The SETAS provide levels of qualification through the National Qualification Framework (NQF), resulting in the achievement of an ‘NQF level’ ranging from 1 to 10, with one being the lowest (South African Qualifications Authority [SAQA] 2012). The National Skills Development Plan (NSDP) guides skills programmes run by the SETAS through a National Skills Development Strategy (NSDS).

People with disabilities are under-represented in employment, and national targets on employment for people with disabilities have not been met (Department of Women, Youth, and People with Disabilities [DWYPWD] 2016). There are conflicting government views on the success of learnerships in achieving their aim of skills development and employment for people with disabilities. The National Development Plan or NDP (National Planning Commission [NPC] 2011) is South Africa’s national plan to overcome poverty, unemployment and inequality. The NDP identifies skills development as one of the three top priorities to grow jobs, capacity and a capable state (NPC 2011:27). It states that ‘Learnerships have facilitated entry to the labour market for unemployed people’ (NPC 2011:323).

Yet in 2011, the NSDS identified that the skills development element of learnerships for students with disabilities had failed (DHET 2011). Despite this, the 2020 post-school education and training analysis (PSET), a National Planning Commission document on skills development to 2030, does not address this failure (NPC 2020). Furthermore, the Department for Higher Education and Training report on skills supply and demand (DHET 2020b) fails to identify the problem at all. There is no mention of people with disabilities. They have simply now been omitted.

Transport, especially public transport, is an ongoing barrier for people with disabilities. Complaints have been laid with the DoT through the departmental complaints system (DoT 2020). Women have also laid complaints through the same system due to their experience of gender-based violence on public transport. Existing national studies on students with disabilities in learnerships (Mahembe 2016; Mqikela 2015) similarly demonstrate barriers in various parts of the transport travel chain.

Mqikela (2015) and Mahembe (2016) identified the following barriers. The proximity of transport to the workplace or training venue was a barrier for 30.0% of students with disabilities (Mahembe 2016). An additional 17.7% found access to buildings from public transport problematic, including a 30 min – 45 min walk to the destination (Mqikela 2015). This distance is simply too far for some students with disabilities (South African Bureau of Standards [SABS] 2011). Almost half (44.3%) found onsite external routes inaccessible within the learnership environment (Mahembe 2016). According to Mahembe (2016), if buildings or transport were inaccessible, students with disabilities were left out of meetings or training. Regardless of transport mode, both these studies show that students with disabilities leave home very early in the morning, use more than one mode to get to work on time and then get back home again, thus creating a longer working day than students without disabilities and a more expensive learnership experience (Mahembe 2016; Mqikela 2015).
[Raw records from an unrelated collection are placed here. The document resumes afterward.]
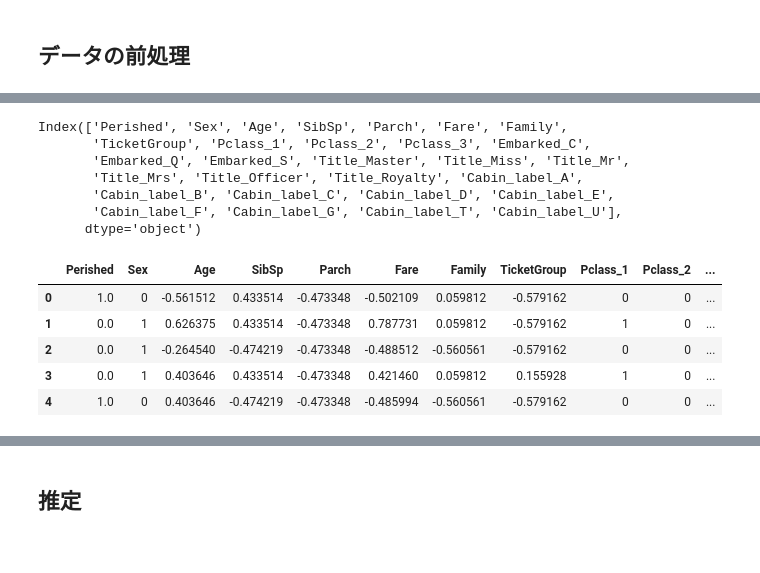
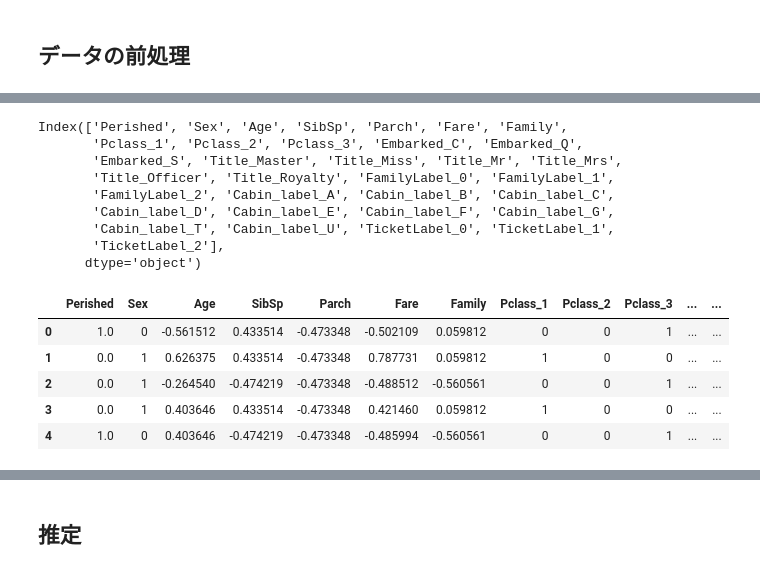
Before and after one commit to maki8maki/GCI2023Winter, a Jupyter notebook: competition1.ipynb, the cells around one changed output, grey strips where cells are left out. Cells and saved outputs as stored; diff of their text form; code cells hidden in the pictures.

```diff
--- a/competition1.ipynb
+++ b/competition1.ipynb
@@ -295,55 +324,93 @@ df['Title'].replace(['Mme', 'Ms'], 'Mrs', inplace=True)
 df['Title'].replace(['Mlle'], 'Miss', inplace=True)
 df['Title'].replace(['Jonkheer'], 'Master', inplace=True)
 
+# 名字の抽出、同じ苗字の人を数える
+df['Surname'] = df['Name'].map(lambda name:name.split(',')[0].strip())
+df['FamilyGroup'] = df['Surname'].map(df.iloc[:train_size]['Surname'].value_counts())
+def familygroup2label(x):
+    if x in [5, 7]:
+        return 0
+    elif x in[6, 9]:
+        return 1
+    else:
+        return 2
+df['FamilyLabel'] = df['FamilyGroup'].map(familygroup2label)
+
+# 女性子供の家族
+Female_Child_Group=df.loc[(df['FamilyGroup']>=2) & ((df['Age']<=16) | (df['Sex']=='female'))]
+Female_Child_List=Female_Child_Group.groupby('Surname')['Perished'].mean()
+
+# 成人男性の家族
+Male_Adult_Group=df.loc[(df['FamilyGroup']>=2) & (df['Age']>16) & (df['Sex']=='male')]
+Male_Adult_List=Male_Adult_Group.groupby('Surname')['Perished'].mean()
+
+# 生存・死亡リストの適用
+Dead_list=set(Female_Child_List[Female_Child_List.apply(lambda x:x==1)].index)
+Survived_list=set(Male_Adult_List[Male_Adult_List.apply(lambda x:x==0)].index)
+df.loc[(df['Perished'].isnull()) & (df['Surname'].apply(lambda x:x in Dead_list)), ['Sex','Age','Title']] = ['male',28.0,'Mr']
+df.loc[(df['Perished'].isnull()) & (df['Surname'].apply(lambda x:x in Survived_list)), ['Sex','Age','Title']] = ['female',5.0,'Mrs']
+
 # 性別の数値化
 df.replace({'Sex': {'male': 0, 'female': 1}}, inplace=True)
 
 # Cabinの欠損値補完と1文字目の取り出し
 df['Cabin'] = df['Cabin'].fillna('Unknown')
 df['Cabin_label']=df['Cabin'].str.get(0) # 先頭の文字が同じ＝同じグループと判断
 
 # Fareの欠損値を Embarked='S', Pclass=3 の平均値で補完
 fare=df.loc[(df['Embarked'] == 'S') & (df['Pclass'] == 3), 'Fare'].median()
 df['Fare']=df['Fare'].fillna(fare)
 
-# 同じチケットの人数を利用（人数は訓練データからのみ得る）
-Ticket_Count = dict(df.iloc[:train_size]['Ticket'].value_counts())
-df['TicketGroup'] = df['Ticket'].map(Ticket_Count)
-
-# 使わない特徴量の削除
-drop_list = ['Cabin', 'Name', 'PassengerId', 'Ticket']
-df.drop(drop_list, axis=1, inplace=True)
-
 # Ageの欠損値補完
 age_df = df[['Age', 'Pclass', 'Sex', 'SibSp', 'Parch', 'Family']]
 unknown_age = age_df[age_df['Age'].isnull()].drop(['Age'], axis=1)
 predicted_age = regression.predict_model(final_gbr, data=unknown_age)
 df.loc[(df['Age'].isnull()), 'Age'] = predicted_age.loc[:, 'prediction_label']
 
+# 同じチケットの人数を利用（人数は訓練データからのみ得る）
+Ticket_Count = dict(df.iloc[:train_size]['Ticket'].value_counts())
+df['TicketGroup'] = df['Ticket'].map(Ticket_Count)
+def ticketgroup2label(x):
+    if x in [5, 6]:
+        return 0
+    elif x in[1, 7]:
+        return 1
+    else:
+        return 2
+df['TicketLabel'] = df['TicketGroup'].map(ticketgroup2label)
+
+# 使わない特徴量の削除
+drop_list = ['Cabin', 'Name', 'PassengerId', 'Ticket', 'TicketGroup', 'Surname', 'FamilyGroup']
+df.drop(drop_list, axis=1, inplace=True)
+
 # カテゴリカル変数をone-hot表現にする
-df['Pclass'] = df['Pclass'].astype(object) # Pclassもダミー変数化する
+df['Pclass'] = df['Pclass'].astype(object)
+df['TicketLabel'] = df['TicketLabel'].astype(object)
+df['FamilyLabel'] = df['FamilyLabel'].astype(object)
 df = pd.get_dummies(df)
 
 # 数値データの正規化
 sc = StandardScaler()
-sc_list = ['Age', 'Fare', 'SibSp', 'Parch', 'Family', 'TicketGroup']
+sc_list = ['Age', 'Fare', 'SibSp', 'Parch', 'Family']
 sc.fit(df.loc[:train_size, sc_list])
 df.loc[:, sc_list] = sc.transform(df.loc[:, sc_list])
 
 print(df.columns)
 df.head()
 # %% [output]
 [interactive output not drawn]
 Index(['Perished', 'Sex', 'Age', 'SibSp', 'Parch', 'Fare', 'Family',
-       'TicketGroup', 'Pclass_1', 'Pclass_2', 'Pclass_3', 'Embarked_C',
-       'Embarked_Q', 'Embarked_S', 'Title_Master', 'Title_Miss', 'Title_Mr',
-       'Title_Mrs', 'Title_Officer', 'Title_Royalty', 'Cabin_label_A',
-       'Cabin_label_B', 'Cabin_label_C', 'Cabin_label_D', 'Cabin_label_E',
-       'Cabin_label_F', 'Cabin_label_G', 'Cabin_label_T', 'Cabin_label_U'],
+       'Pclass_1', 'Pclass_2', 'Pclass_3', 'Embarked_C', 'Embarked_Q',
+       'Embarked_S', 'Title_Master', 'Title_Miss', 'Title_Mr', 'Title_Mrs',
+       'Title_Officer', 'Title_Royalty', 'FamilyLabel_0', 'FamilyLabel_1',
+       'FamilyLabel_2', 'Cabin_label_A', 'Cabin_label_B', 'Cabin_label_C',
+       'Cabin_label_D', 'Cabin_label_E', 'Cabin_label_F', 'Cabin_label_G',
+       'Cabin_label_T', 'Cabin_label_U', 'TicketLabel_0', 'TicketLabel_1',
+       'TicketLabel_2'],
       dtype='object')
-|  | Perished | Sex | Age | SibSp | Parch | Fare | Family | TicketGroup | Pclass_1 | Pclass_2 | ... |
-| 0 | 1.0 | 0 | -0.561512 | 0.433514 | -0.473348 | -0.502109 | 0.059812 | -0.579162 | 0 | 0 | ... |
-| 1 | 0.0 | 1 | 0.626375 | 0.433514 | -0.473348 | 0.787731 | 0.059812 | -0.579162 | 1 | 0 | ... |
-| 2 | 0.0 | 1 | -0.264540 | -0.474219 | -0.473348 | -0.488512 | -0.560561 | -0.579162 | 0 | 0 | ... |
-| 3 | 0.0 | 1 | 0.403646 | 0.433514 | -0.473348 | 0.421460 | 0.059812 | 0.155928 | 1 | 0 | ... |
-| 4 | 1.0 | 0 | 0.403646 | -0.474219 | -0.473348 | -0.485994 | -0.560561 | -0.579162 | 0 | 0 | ... |
+|  | Perished | Sex | Age | SibSp | Parch | Fare | Family | Pclass_1 | Pclass_2 | Pclass_3 | ... | ... |
+| 0 | 1.0 | 0 | -0.561512 | 0.433514 | -0.473348 | -0.502109 | 0.059812 | 0 | 0 | 1 | ... | ... |
+| 1 | 0.0 | 1 | 0.626375 | 0.433514 | -0.473348 | 0.787731 | 0.059812 | 1 | 0 | 0 | ... | ... |
+| 2 | 0.0 | 1 | -0.264540 | -0.474219 | -0.473348 | -0.488512 | -0.560561 | 0 | 0 | 1 | ... | ... |
+| 3 | 0.0 | 1 | 0.403646 | 0.433514 | -0.473348 | 0.421460 | 0.059812 | 1 | 0 | 0 | ... | ... |
+| 4 | 1.0 | 0 | 0.403646 | -0.474219 | -0.473348 | -0.485994 | -0.560561 | 0 | 0 | 1 | ... | ... |
```
Also changed, not shown: parts of 13 cells of this notebook.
The extent of the effect of these transport-related barriers on learnership completion is not well documented, due to a lack of integrated data in foundational learnership studies. For instance, foundational studies on learnerships include no biographical information on disability, but only gender and race (Kruss et al. 2014; Rankin, Roberts & Schöer 2014). As with Mqikela (2015) and Mahembe (2016), these two studies provide no clear link between learnership completion and access to work or economic opportunity. Whilst it is likely that the Rankin et al. (2014) and Kruss et al. (2014) studies covered students without disabilities alone, Mqikela (2015) and Mahembe (2016) categorically cover students with disabilities. The lack of a clear relationship between attending a learnership and accessing economic opportunities in both sets of studies signifies that learnerships may not achieve their stated aim. Despite this, funding made available for learnership programmes has risen dramatically over 20 years (National Treasury 2001, 2019).
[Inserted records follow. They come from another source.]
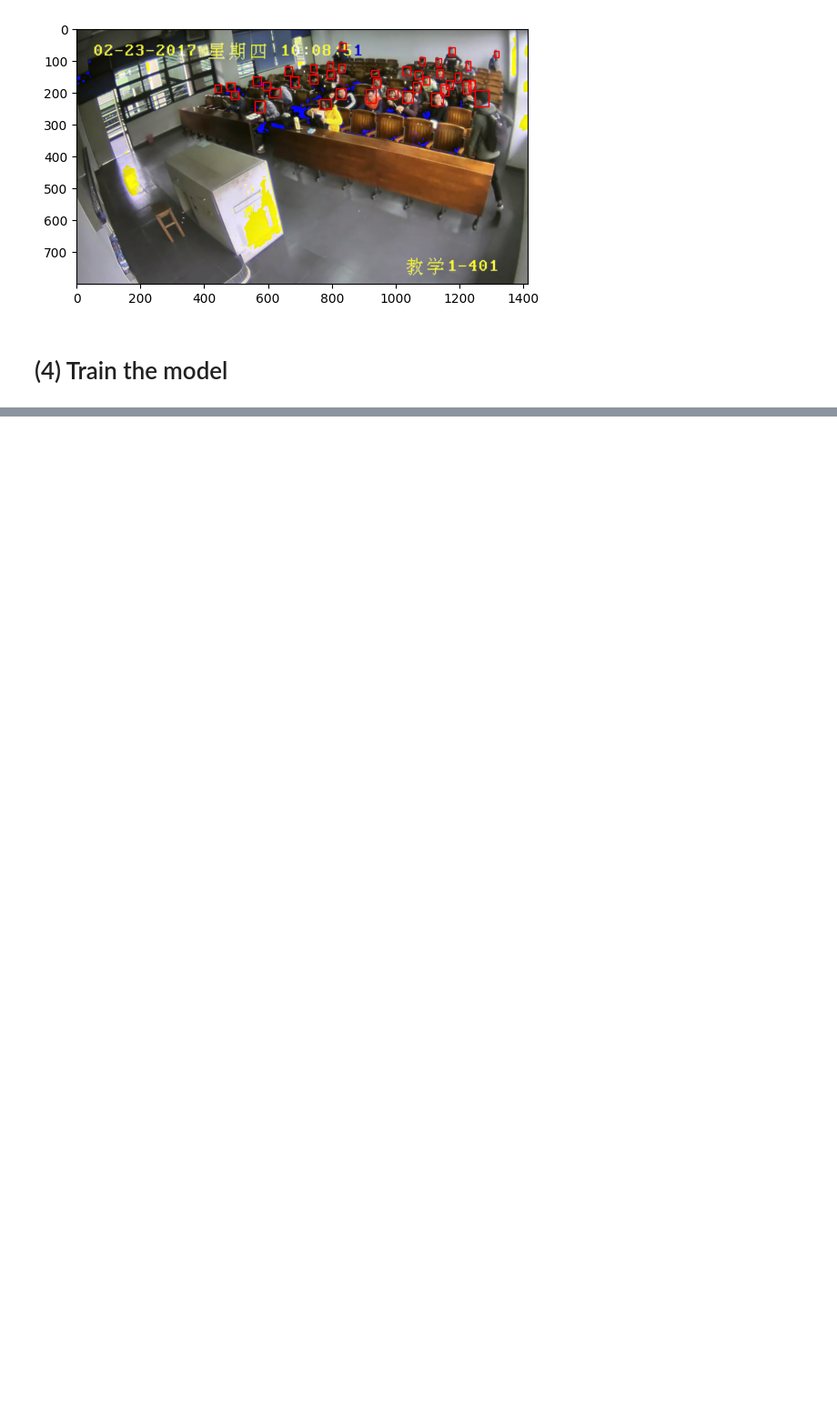
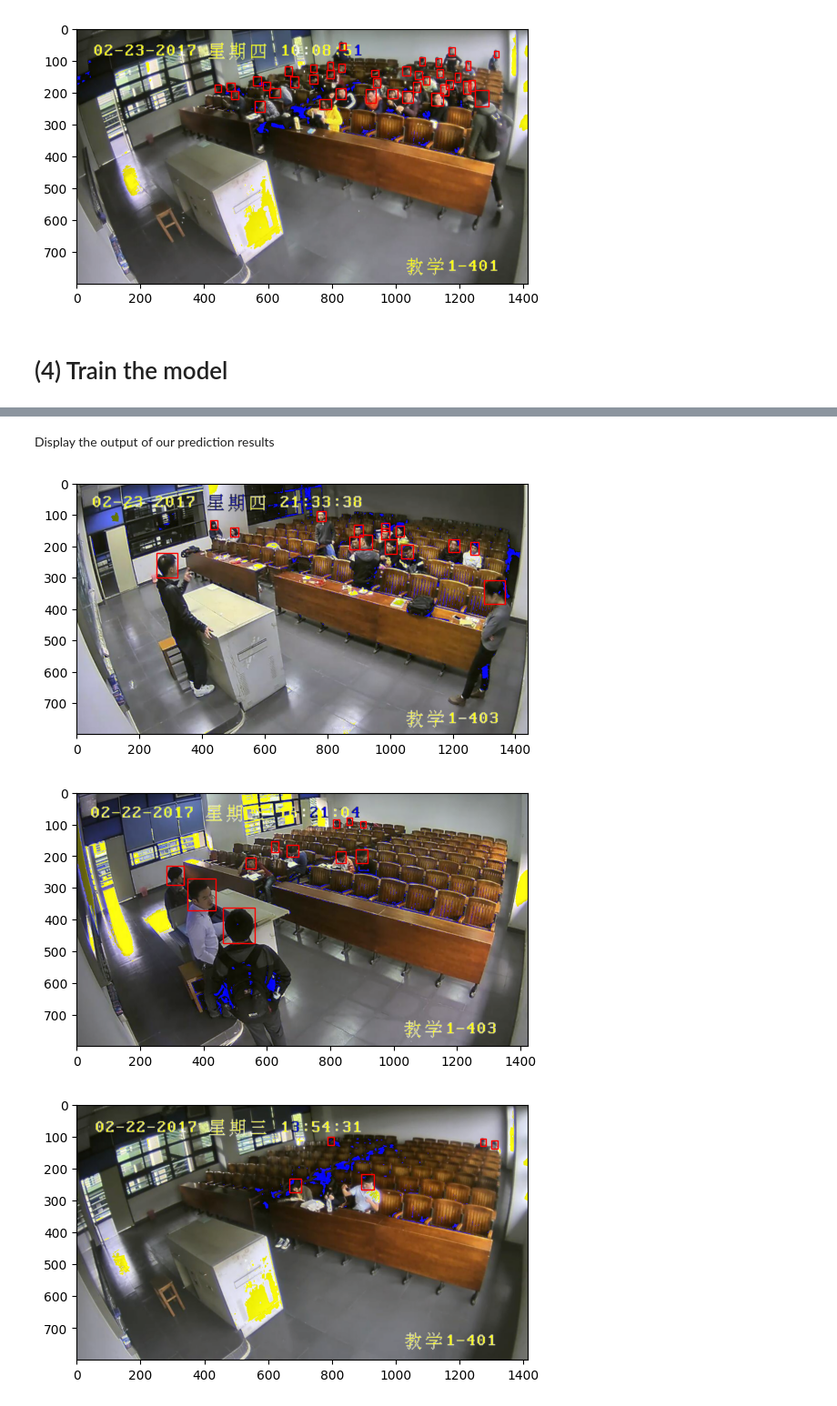
Before and after one commit to spoluan/SCUT_HEAD_object_detection, a Jupyter notebook: SCUT-HEAD_detection.ipynb, the cells around one changed output, grey strips where cells are left out. Shown at 91% size. Cells and saved outputs as stored; diff of their text form; code cells hidden in the pictures; blank space fills up the shorter version.

```diff
--- a/SCUT-HEAD_detection.ipynb
+++ b/SCUT-HEAD_detection.ipynb
@@ -229,0 +267,9 @@ model.save("saved_model/model_A_&_B.model")
+# %%
+def filter_boxes(pred, b_prob=0.65):
+    prob = pred[2]
+    pred_boxes = pred[1]
+    boxes = []
+    for box, prob in zip(pred_boxes, prob):
+        if prob.numpy() > b_prob:
+            boxes.append(box.numpy())
+    return np.array(boxes)
@@ -229,0 +278,13 @@ model.save("saved_model/model_A_&_B.model")
+# %%
+for x in val_loader:
+    break
+# %% [markdown]
+Display the output of our prediction results
+# %%
+for img in x[0]:
+    pred = model.predict(img)
+    visualize.show_labeled_image(img, filter_boxes(pred))
+# %% [output]
+[figure, added]
+[figure, added]
+[figure, added]
```
Also changed, not shown: parts of 22 cells of this notebook.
The complaints received by the DoT between 2010 and 2020 from students enrolled for learnerships indicated that learners with disabilities were unable to complete learnerships due to transport barriers, thus supporting the findings in Mqikela (2015) and Mahembe (2016). Students with disabilities wished to lay complaints about these transport services with the DoT. However, the students who complained also indicated that they repeated learnerships because of incomplete qualifications and never entered employment. It was not clear from these complaints whether public transport was the only barrier to learnership completion and the lack of attainment of qualifications or if other barriers within the learnership also prevented learnership completion.


The DoT provided institutional permission to implement the authors’ questionnaire as part of the Department’s monitoring and evaluation mandate in 2020. The authors emailed evaluation questionnaires to a random sample of 55 learnership students with disabilities who used public transport to get to and from their learnerships. A response rate of 58% (32 students) was achieved. Whilst it is acknowledged that this sample is too small to be generalised, the response rate indicates a desire for the DoT to understand the situation of participating students.

The evaluation questionnaire focused on two topic areas: the recruitment of learnership candidates and workplace experience during the learnership. It covered the subject of transport in both areas, as well as other subject matter relating to the learnership experience. The questionnaire included open and closed questions to obtain both qualitative and quantitative information. It covered the following information-set categories: biographical data, qualifications, barriers to access and barriers to participation, with transport-related questions for both the recruitment and workplace experience phase. Reasonable accommodation, workplace modifications and learnership experience were included as separate categories. This article only reports on the transport-related responses.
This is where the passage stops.